======== Records for this task ========

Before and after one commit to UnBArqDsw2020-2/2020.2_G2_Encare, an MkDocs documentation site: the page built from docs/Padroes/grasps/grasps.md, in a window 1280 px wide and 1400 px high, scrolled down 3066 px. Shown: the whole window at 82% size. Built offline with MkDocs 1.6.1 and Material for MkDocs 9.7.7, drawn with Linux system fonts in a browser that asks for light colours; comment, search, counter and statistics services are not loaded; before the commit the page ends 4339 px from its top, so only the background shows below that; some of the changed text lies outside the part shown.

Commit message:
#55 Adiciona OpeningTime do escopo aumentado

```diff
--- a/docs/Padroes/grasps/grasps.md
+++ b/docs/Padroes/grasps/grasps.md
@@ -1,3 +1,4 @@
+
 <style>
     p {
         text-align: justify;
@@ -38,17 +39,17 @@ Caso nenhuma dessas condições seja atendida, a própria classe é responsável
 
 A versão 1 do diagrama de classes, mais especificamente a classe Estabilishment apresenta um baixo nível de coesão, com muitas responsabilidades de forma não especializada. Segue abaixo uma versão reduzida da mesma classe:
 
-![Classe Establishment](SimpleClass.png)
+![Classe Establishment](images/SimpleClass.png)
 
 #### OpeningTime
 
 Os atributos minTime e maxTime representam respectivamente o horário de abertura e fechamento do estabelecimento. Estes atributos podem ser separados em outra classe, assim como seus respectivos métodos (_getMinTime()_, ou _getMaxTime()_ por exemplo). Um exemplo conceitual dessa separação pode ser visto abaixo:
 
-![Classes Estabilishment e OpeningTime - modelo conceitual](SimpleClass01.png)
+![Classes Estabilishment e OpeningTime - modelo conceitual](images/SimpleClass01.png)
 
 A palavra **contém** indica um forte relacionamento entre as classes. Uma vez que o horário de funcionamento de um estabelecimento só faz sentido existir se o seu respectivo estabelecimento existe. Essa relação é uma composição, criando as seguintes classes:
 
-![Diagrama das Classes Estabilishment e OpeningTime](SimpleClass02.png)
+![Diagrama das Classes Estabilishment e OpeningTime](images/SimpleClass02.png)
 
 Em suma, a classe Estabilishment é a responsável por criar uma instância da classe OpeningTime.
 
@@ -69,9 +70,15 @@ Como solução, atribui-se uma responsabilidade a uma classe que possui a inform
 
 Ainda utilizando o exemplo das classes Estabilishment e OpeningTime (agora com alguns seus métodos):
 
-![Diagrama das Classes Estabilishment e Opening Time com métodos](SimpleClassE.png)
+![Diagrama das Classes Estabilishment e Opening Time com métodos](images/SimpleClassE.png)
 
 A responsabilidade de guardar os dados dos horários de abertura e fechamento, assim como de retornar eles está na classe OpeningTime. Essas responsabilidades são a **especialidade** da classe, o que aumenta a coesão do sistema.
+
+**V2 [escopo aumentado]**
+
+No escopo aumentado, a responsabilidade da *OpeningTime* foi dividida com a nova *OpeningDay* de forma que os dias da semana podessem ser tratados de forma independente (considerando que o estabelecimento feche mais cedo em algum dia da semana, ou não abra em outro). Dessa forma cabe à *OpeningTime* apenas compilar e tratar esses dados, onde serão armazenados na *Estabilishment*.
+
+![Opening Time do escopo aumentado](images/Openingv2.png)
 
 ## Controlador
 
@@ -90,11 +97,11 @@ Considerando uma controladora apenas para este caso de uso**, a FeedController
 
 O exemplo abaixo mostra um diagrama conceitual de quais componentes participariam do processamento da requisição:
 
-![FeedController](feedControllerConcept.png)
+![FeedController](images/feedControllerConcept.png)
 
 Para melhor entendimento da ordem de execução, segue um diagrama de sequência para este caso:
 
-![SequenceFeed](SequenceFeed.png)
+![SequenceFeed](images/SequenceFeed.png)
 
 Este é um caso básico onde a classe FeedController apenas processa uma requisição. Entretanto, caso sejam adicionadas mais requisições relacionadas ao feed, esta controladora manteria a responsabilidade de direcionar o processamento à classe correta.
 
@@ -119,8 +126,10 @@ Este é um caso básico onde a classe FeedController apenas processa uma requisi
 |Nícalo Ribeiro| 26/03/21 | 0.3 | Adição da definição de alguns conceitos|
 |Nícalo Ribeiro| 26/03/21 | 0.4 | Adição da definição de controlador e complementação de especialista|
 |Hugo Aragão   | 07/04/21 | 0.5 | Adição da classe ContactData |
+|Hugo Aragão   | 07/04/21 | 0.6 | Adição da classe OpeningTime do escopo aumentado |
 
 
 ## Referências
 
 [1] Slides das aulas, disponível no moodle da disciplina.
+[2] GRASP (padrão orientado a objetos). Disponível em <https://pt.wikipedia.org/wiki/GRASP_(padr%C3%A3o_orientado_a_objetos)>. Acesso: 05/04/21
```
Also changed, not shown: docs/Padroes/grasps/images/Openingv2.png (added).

========

* **Activity**: Each record must be output word for word.

* **Your response**:
Before and after one commit to UnBArqDsw2020-2/2020.2_G2_Encare, an MkDocs documentation site: the page built from docs/Padroes/grasps/grasps.md, in a window 1280 px wide and 1400 px high, scrolled down 3066 px. Shown: the whole window at 82% size. Built offline with MkDocs 1.6.1 and Material for MkDocs 9.7.7, drawn with Linux system fonts in a browser that asks for light colours; comment, search, counter and statistics services are not loaded; before the commit the page ends 4339 px from its top, so only the background shows below that; some of the changed text lies outside the part shown.

Commit message:
#55 Adiciona OpeningTime do escopo aumentado

```diff
--- a/docs/Padroes/grasps/grasps.md
+++ b/docs/Padroes/grasps/grasps.md
@@ -1,3 +1,4 @@
+
 <style>
     p {
         text-align: justify;
@@ -38,17 +39,17 @@ Caso nenhuma dessas condições seja atendida, a própria classe é responsável
 
 A versão 1 do diagrama de classes, mais especificamente a classe Estabilishment apresenta um baixo nível de coesão, com muitas responsabilidades de forma não especializada. Segue abaixo uma versão reduzida da mesma classe:
 
-![Classe Establishment](SimpleClass.png)
+![Classe Establishment](images/SimpleClass.png)
 
 #### OpeningTime
 
 Os atributos minTime e maxTime representam respectivamente o horário de abertura e fechamento do estabelecimento. Estes atributos podem ser separados em outra classe, assim como seus respectivos métodos (_getMinTime()_, ou _getMaxTime()_ por exemplo). Um exemplo conceitual dessa separação pode ser visto abaixo:
 
-![Classes Estabilishment e OpeningTime - modelo conceitual](SimpleClass01.png)
+![Classes Estabilishment e OpeningTime - modelo conceitual](images/SimpleClass01.png)
 
 A palavra **contém** indica um forte relacionamento entre as classes. Uma vez que o horário de funcionamento de um estabelecimento só faz sentido existir se o seu respectivo estabelecimento existe. Essa relação é uma composição, criando as seguintes classes:
 
-![Diagrama das Classes Estabilishment e OpeningTime](SimpleClass02.png)
+![Diagrama das Classes Estabilishment e OpeningTime](images/SimpleClass02.png)
 
 Em suma, a classe Estabilishment é a responsável por criar uma instância da classe OpeningTime.
 
@@ -69,9 +70,15 @@ Como solução, atribui-se uma responsabilidade a uma classe que possui a inform
 
 Ainda utilizando o exemplo das classes Estabilishment e OpeningTime (agora com alguns seus métodos):
 
-![Diagrama das Classes Estabilishment e Opening Time com métodos](SimpleClassE.png)
+![Diagrama das Classes Estabilishment e Opening Time com métodos](images/SimpleClassE.png)
 
 A responsabilidade de guardar os dados dos horários de abertura e fechamento, assim como de retornar eles está na classe OpeningTime. Essas responsabilidades são a **especialidade** da classe, o que aumenta a coesão do sistema.
+
+**V2 [escopo aumentado]**
+
+No escopo aumentado, a responsabilidade da *OpeningTime* foi dividida com a nova *OpeningDay* de forma que os dias da semana podessem ser tratados de forma independente (considerando que o estabelecimento feche mais cedo em algum dia da semana, ou não abra em outro). Dessa forma cabe à *OpeningTime* apenas compilar e tratar esses dados, onde serão armazenados na *Estabilishment*.
+
+![Opening Time do escopo aumentado](images/Openingv2.png)
 
 ## Controlador
 
@@ -90,11 +97,11 @@ Considerando uma controladora apenas para este caso de uso**, a FeedController
 
 O exemplo abaixo mostra um diagrama conceitual de quais componentes participariam do processamento da requisição:
 
-![FeedController](feedControllerConcept.png)
+![FeedController](images/feedControllerConcept.png)
 
 Para melhor entendimento da ordem de execução, segue um diagrama de sequência para este caso:
 
-![SequenceFeed](SequenceFeed.png)
+![SequenceFeed](images/SequenceFeed.png)
 
 Este é um caso básico onde a classe FeedController apenas processa uma requisição. Entretanto, caso sejam adicionadas mais requisições relacionadas ao feed, esta controladora manteria a responsabilidade de direcionar o processamento à classe correta.
 
@@ -119,8 +126,10 @@ Este é um caso básico onde a classe FeedController apenas processa uma requisi
 |Nícalo Ribeiro| 26/03/21 | 0.3 | Adição da definição de alguns conceitos|
 |Nícalo Ribeiro| 26/03/21 | 0.4 | Adição da definição de controlador e complementação de especialista|
 |Hugo Aragão   | 07/04/21 | 0.5 | Adição da classe ContactData |
+|Hugo Aragão   | 07/04/21 | 0.6 | Adição da classe OpeningTime do escopo aumentado |
 
 
 ## Referências
 
 [1] Slides das aulas, disponível no moodle da disciplina.
+[2] GRASP (padrão orientado a objetos). Disponível em <https://pt.wikipedia.org/wiki/GRASP_(padr%C3%A3o_orientado_a_objetos)>. Acesso: 05/04/21
```
Also changed, not shown: docs/Padroes/grasps/images/Openingv2.png (added).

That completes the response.